Exercise aim: When you copy the entries, omit the images and keep every word as it is.

Source records:
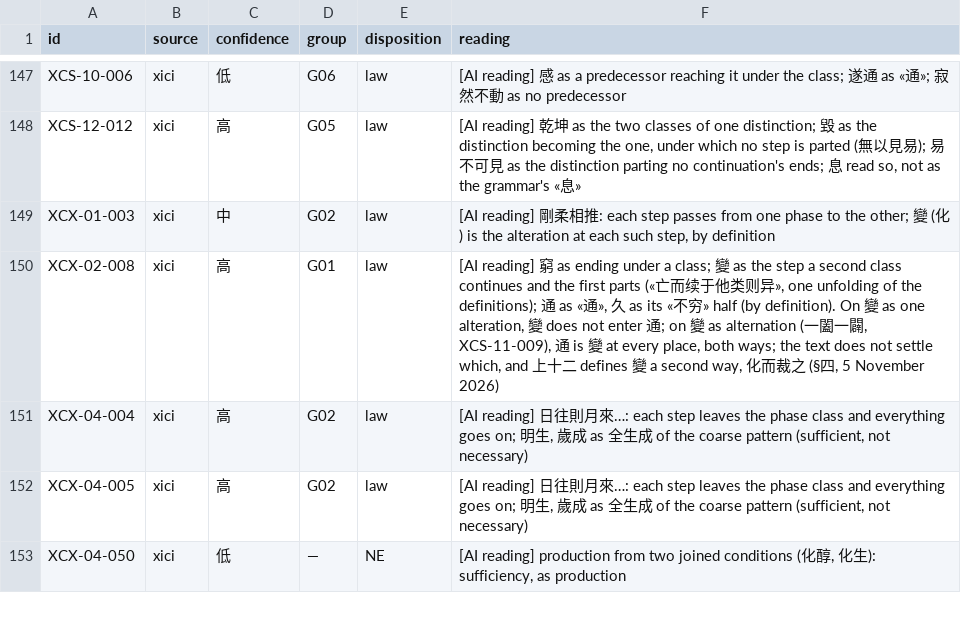
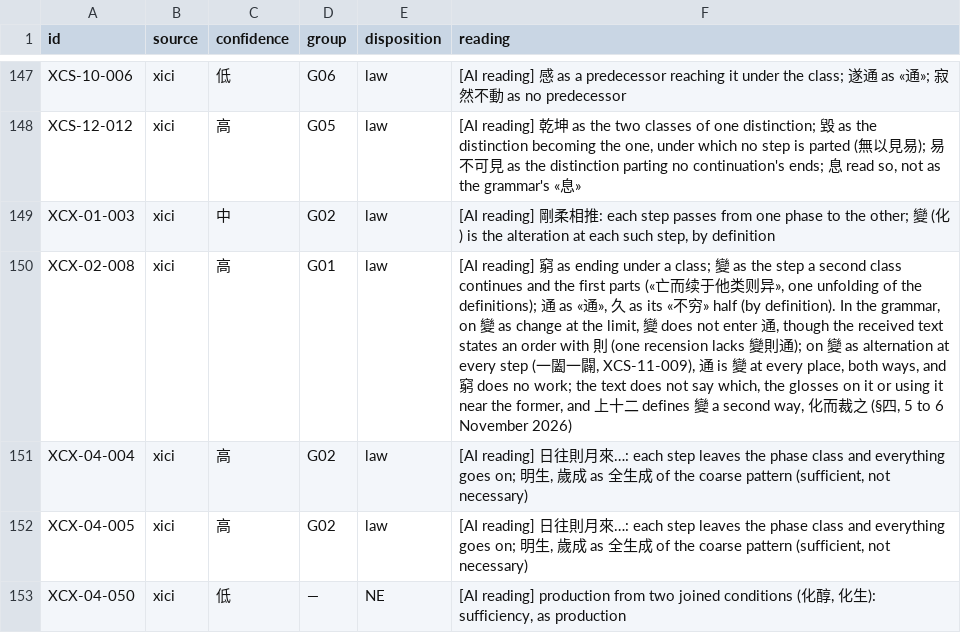
Before and after one commit to yongxu/theories, a TSV file: _process/research/2026-10-05-generative-foundation-review/root-foundation/development/ou7-conditional-laws/data/groups.tsv, drawn as a sheet; only a part is shown, gaps mark what is left out; the diff names each change by its address in the sheet, - before the commit and + after, or states it on an @@ line.

Commit message:
RAE5: G01 read at the sentence's own place: the text does not say which 變, the glosses on it or using it are near change at the limit, alternation at every step leaves 窮 idle, the order is the received text's (the 音義 records a recension without 變則通); the passage kept in the review packet's editions, the record's live lines and the table's row with the home (ED4's classical reader's E4C-20 to E4C-24 and E4C-26; no Lean, no law, standing or count changed)

```diff
--- a/_process/research/2026-10-05-generative-foundation-review/root-foundation/development/ou7-conditional-laws/data/groups.tsv
+++ b/_process/research/2026-10-05-generative-foundation-review/root-foundation/development/ou7-conditional-laws/data/groups.tsv
-F150 (reading): …(by definition). On 變 as one alteration, 變 does not enter 通; on 變 as alternation (一闔一闢, XCS-11-009), 通 is 變 at every place, both ways; the text does not settle which, and 上十二 defines 變 a second way, 化而裁之 (§四, 5 November 2026)
+F150 (reading): …(by definition). In the grammar, on 變 as change at the limit, 變 does not enter 通, though the received text states an order with 則 (one recension lacks 變則通); on 變 as alternation at every step (一闔一闢, XCS-11-009), 通 is 變 at every place, both ways, and 窮 does no work; the text does not say which, the glosses on it or using it near the former, and 上十二 defines 變 a second way, 化而裁之 (§四, 5 to 6 November 2026)
```
Also changed, not shown: 5 other files.
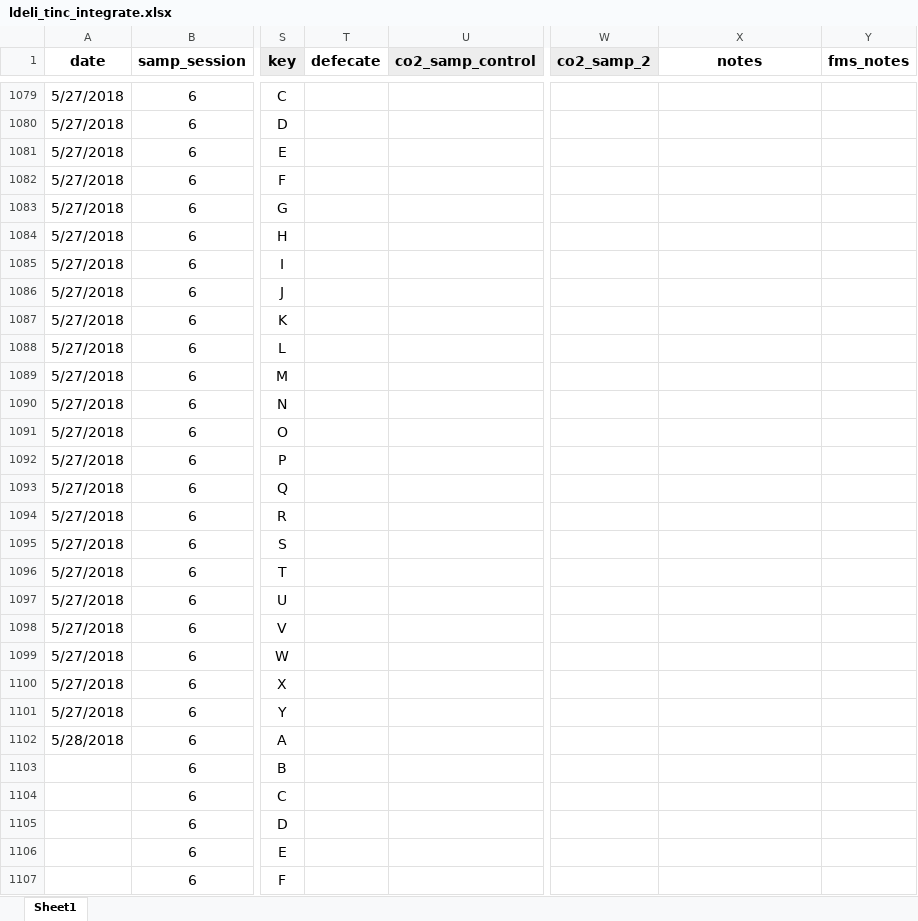
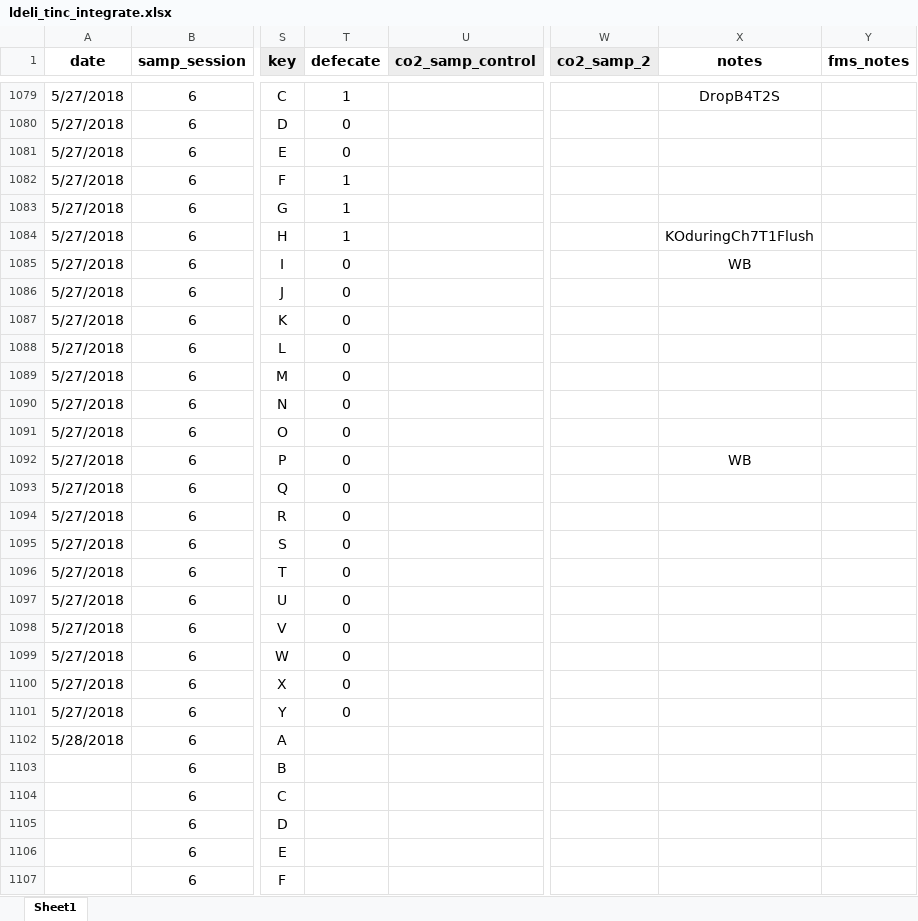
Before and after one commit to daniel1noble/deli_inc_metabTelo, an Excel workbook: data/curve_data/ldeli_tinc_integrate.xlsx, sheet Sheet1, drawn as a sheet; only a part is shown, gaps mark what is left out; values as stored, in another font and other column widths than the file's, no borders; conditional formats not drawn; the diff covers the shown part only; the diff names each change by its address in the sheet, - before the commit and + after, or states it on an @@ line.

Commit message:
added notes for B1_D2_27/5/2018

```diff
--- a/data/curve_data/ldeli_tinc_integrate.xlsx (sheet Sheet1)
+++ b/data/curve_data/ldeli_tinc_integrate.xlsx (sheet Sheet1)
-T1079 (defecate): (empty)
+T1079 (defecate): 1
-X1079 (notes): (empty)
+X1079 (notes): DropB4T2S
-T1080:T1081 (defecate): (empty)
+T1080:T1081 (defecate): 0
-T1082:T1084 (defecate): (empty)
+T1082:T1084 (defecate): 1
-X1084 (notes): (empty)
+X1084 (notes): KOduringCh7T1Flush
-T1085:T1101 (defecate): (empty)
+T1085:T1101 (defecate): 0
-X1085 (notes): (empty)
+X1085 (notes): WB
-X1092 (notes): (empty)
+X1092 (notes): WB
```
Also changed, not shown: 31 edited cells elsewhere in this sheet.
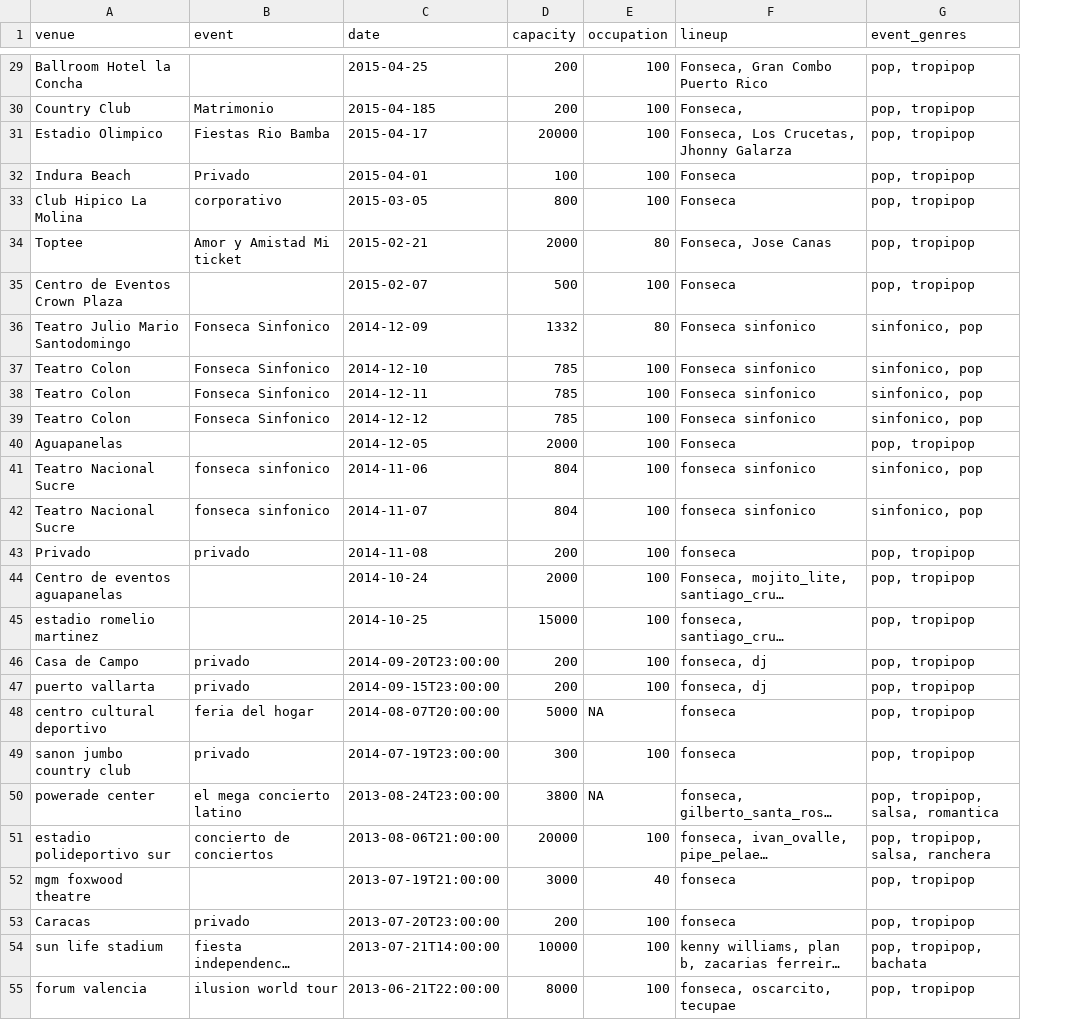
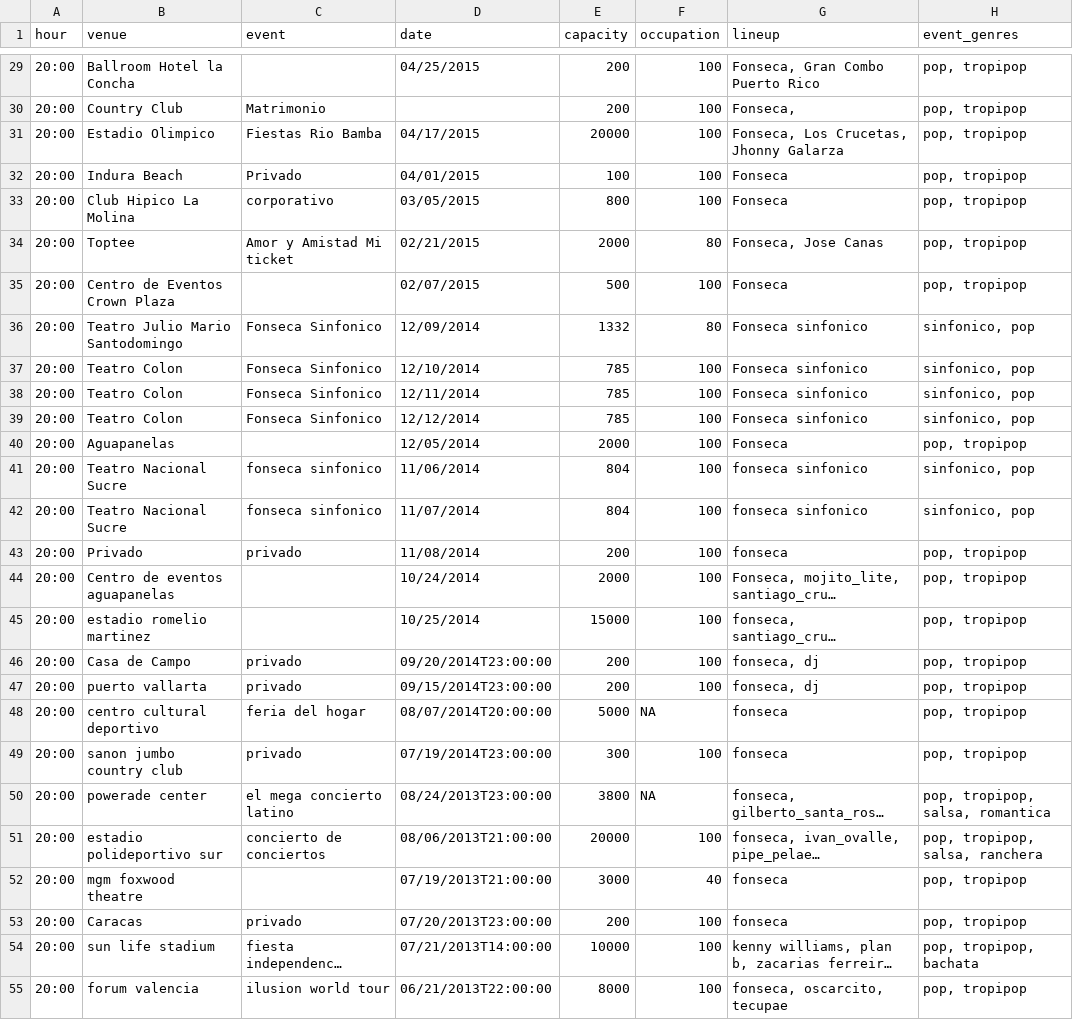
Before and after one commit to daquina-io/apariciones, a CSV file: data/points.csv, drawn as a sheet; only a part is shown, gaps mark what is left out; long unchanged cells end in …; addresses are those after the commit; the diff covers the shown part only; the diff names each change by its address in the sheet, - before the commit and + after, or states it on an @@ line.

```diff
--- a/data/points.csv
+++ b/data/points.csv
+column A (hour), rows 29-55: all 20:00
-D29 (date): 2015-04-25
+D29 (date): 04/25/2015
-D30 (date): 2015-04-185
+D30 (date): (empty)
-D31 (date): 2015-04-17
+D31 (date): 04/17/2015
-D32 (date): 2015-04-01
+D32 (date): 04/01/2015
-D33 (date): 2015-03-05
+D33 (date): 03/05/2015
-D34 (date): 2015-02-21
+D34 (date): 02/21/2015
-D35 (date): 2015-02-07
+D35 (date): 02/07/2015
-D36 (date): 2014-12-09
+D36 (date): 12/09/2014
-D37 (date): 2014-12-10
+D37 (date): 12/10/2014
-D38 (date): 2014-12-11
+D38 (date): 12/11/2014
-D39 (date): 2014-12-12
+D39 (date): 12/12/2014
-D40 (date): 2014-12-05
+D40 (date): 12/05/2014
-D41 (date): 2014-11-06
+D41 (date): 11/06/2014
-D42 (date): 2014-11-07
+D42 (date): 11/07/2014
-D43 (date): 2014-11-08
+D43 (date): 11/08/2014
-D44 (date): 2014-10-24
+D44 (date): 10/24/2014
-D45 (date): 2014-10-25
+D45 (date): 10/25/2014
-D46 (date): 2014-09-20T23:00:00
+D46 (date): 09/20/2014T23:00:00
-D47 (date): 2014-09-15T23:00:00
+D47 (date): 09/15/2014T23:00:00
-D48 (date): 2014-08-07T20:00:00
+D48 (date): 08/07/2014T20:00:00
-D49 (date): 2014-07-19T23:00:00
+D49 (date): 07/19/2014T23:00:00
-D50 (date): 2013-08-24T23:00:00
+D50 (date): 08/24/2013T23:00:00
-D51 (date): 2013-08-06T21:00:00
+D51 (date): 08/06/2013T21:00:00
-D52 (date): 2013-07-19T21:00:00
+D52 (date): 07/19/2013T21:00:00
-D53 (date): 2013-07-20T23:00:00
+D53 (date): 07/20/2013T23:00:00
-D54 (date): 2013-07-21T14:00:00
+D54 (date): 07/21/2013T14:00:00
-D55 (date): 2013-06-21T22:00:00
+D55 (date): 06/21/2013T22:00:00
```
Also changed, not shown: 49 edited cells elsewhere in this file.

Answer to the problem:
Before and after one commit to yongxu/theories, a TSV file: _process/research/2026-10-05-generative-foundation-review/root-foundation/development/ou7-conditional-laws/data/groups.tsv, drawn as a sheet; only a part is shown, gaps mark what is left out; the diff names each change by its address in the sheet, - before the commit and + after, or states it on an @@ line.

Commit message:
RAE5: G01 read at the sentence's own place: the text does not say which 變, the glosses on it or using it are near change at the limit, alternation at every step leaves 窮 idle, the order is the received text's (the 音義 records a recension without 變則通); the passage kept in the review packet's editions, the record's live lines and the table's row with the home (ED4's classical reader's E4C-20 to E4C-24 and E4C-26; no Lean, no law, standing or count changed)

```diff
--- a/_process/research/2026-10-05-generative-foundation-review/root-foundation/development/ou7-conditional-laws/data/groups.tsv
+++ b/_process/research/2026-10-05-generative-foundation-review/root-foundation/development/ou7-conditional-laws/data/groups.tsv
-F150 (reading): …(by definition). On 變 as one alteration, 變 does not enter 通; on 變 as alternation (一闔一闢, XCS-11-009), 通 is 變 at every place, both ways; the text does not settle which, and 上十二 defines 變 a second way, 化而裁之 (§四, 5 November 2026)
+F150 (reading): …(by definition). In the grammar, on 變 as change at the limit, 變 does not enter 通, though the received text states an order with 則 (one recension lacks 變則通); on 變 as alternation at every step (一闔一闢, XCS-11-009), 通 is 變 at every place, both ways, and 窮 does no work; the text does not say which, the glosses on it or using it near the former, and 上十二 defines 變 a second way, 化而裁之 (§四, 5 to 6 November 2026)
```
Also changed, not shown: 5 other files.
Before and after one commit to daniel1noble/deli_inc_metabTelo, an Excel workbook: data/curve_data/ldeli_tinc_integrate.xlsx, sheet Sheet1, drawn as a sheet; only a part is shown, gaps mark what is left out; values as stored, in another font and other column widths than the file's, no borders; conditional formats not drawn; the diff covers the shown part only; the diff names each change by its address in the sheet, - before the commit and + after, or states it on an @@ line.

Commit message:
added notes for B1_D2_27/5/2018

```diff
--- a/data/curve_data/ldeli_tinc_integrate.xlsx (sheet Sheet1)
+++ b/data/curve_data/ldeli_tinc_integrate.xlsx (sheet Sheet1)
-T1079 (defecate): (empty)
+T1079 (defecate): 1
-X1079 (notes): (empty)
+X1079 (notes): DropB4T2S
-T1080:T1081 (defecate): (empty)
+T1080:T1081 (defecate): 0
-T1082:T1084 (defecate): (empty)
+T1082:T1084 (defecate): 1
-X1084 (notes): (empty)
+X1084 (notes): KOduringCh7T1Flush
-T1085:T1101 (defecate): (empty)
+T1085:T1101 (defecate): 0
-X1085 (notes): (empty)
+X1085 (notes): WB
-X1092 (notes): (empty)
+X1092 (notes): WB
```
Also changed, not shown: 31 edited cells elsewhere in this sheet.
Before and after one commit to daquina-io/apariciones, a CSV file: data/points.csv, drawn as a sheet; only a part is shown, gaps mark what is left out; long unchanged cells end in …; addresses are those after the commit; the diff covers the shown part only; the diff names each change by its address in the sheet, - before the commit and + after, or states it on an @@ line.

```diff
--- a/data/points.csv
+++ b/data/points.csv
+column A (hour), rows 29-55: all 20:00
-D29 (date): 2015-04-25
+D29 (date): 04/25/2015
-D30 (date): 2015-04-185
+D30 (date): (empty)
-D31 (date): 2015-04-17
+D31 (date): 04/17/2015
-D32 (date): 2015-04-01
+D32 (date): 04/01/2015
-D33 (date): 2015-03-05
+D33 (date): 03/05/2015
-D34 (date): 2015-02-21
+D34 (date): 02/21/2015
-D35 (date): 2015-02-07
+D35 (date): 02/07/2015
-D36 (date): 2014-12-09
+D36 (date): 12/09/2014
-D37 (date): 2014-12-10
+D37 (date): 12/10/2014
-D38 (date): 2014-12-11
+D38 (date): 12/11/2014
-D39 (date): 2014-12-12
+D39 (date): 12/12/2014
-D40 (date): 2014-12-05
+D40 (date): 12/05/2014
-D41 (date): 2014-11-06
+D41 (date): 11/06/2014
-D42 (date): 2014-11-07
+D42 (date): 11/07/2014
-D43 (date): 2014-11-08
+D43 (date): 11/08/2014
-D44 (date): 2014-10-24
+D44 (date): 10/24/2014
-D45 (date): 2014-10-25
+D45 (date): 10/25/2014
-D46 (date): 2014-09-20T23:00:00
+D46 (date): 09/20/2014T23:00:00
-D47 (date): 2014-09-15T23:00:00
+D47 (date): 09/15/2014T23:00:00
-D48 (date): 2014-08-07T20:00:00
+D48 (date): 08/07/2014T20:00:00
-D49 (date): 2014-07-19T23:00:00
+D49 (date): 07/19/2014T23:00:00
-D50 (date): 2013-08-24T23:00:00
+D50 (date): 08/24/2013T23:00:00
-D51 (date): 2013-08-06T21:00:00
+D51 (date): 08/06/2013T21:00:00
-D52 (date): 2013-07-19T21:00:00
+D52 (date): 07/19/2013T21:00:00
-D53 (date): 2013-07-20T23:00:00
+D53 (date): 07/20/2013T23:00:00
-D54 (date): 2013-07-21T14:00:00
+D54 (date): 07/21/2013T14:00:00
-D55 (date): 2013-06-21T22:00:00
+D55 (date): 06/21/2013T22:00:00
```
Also changed, not shown: 49 edited cells elsewhere in this file.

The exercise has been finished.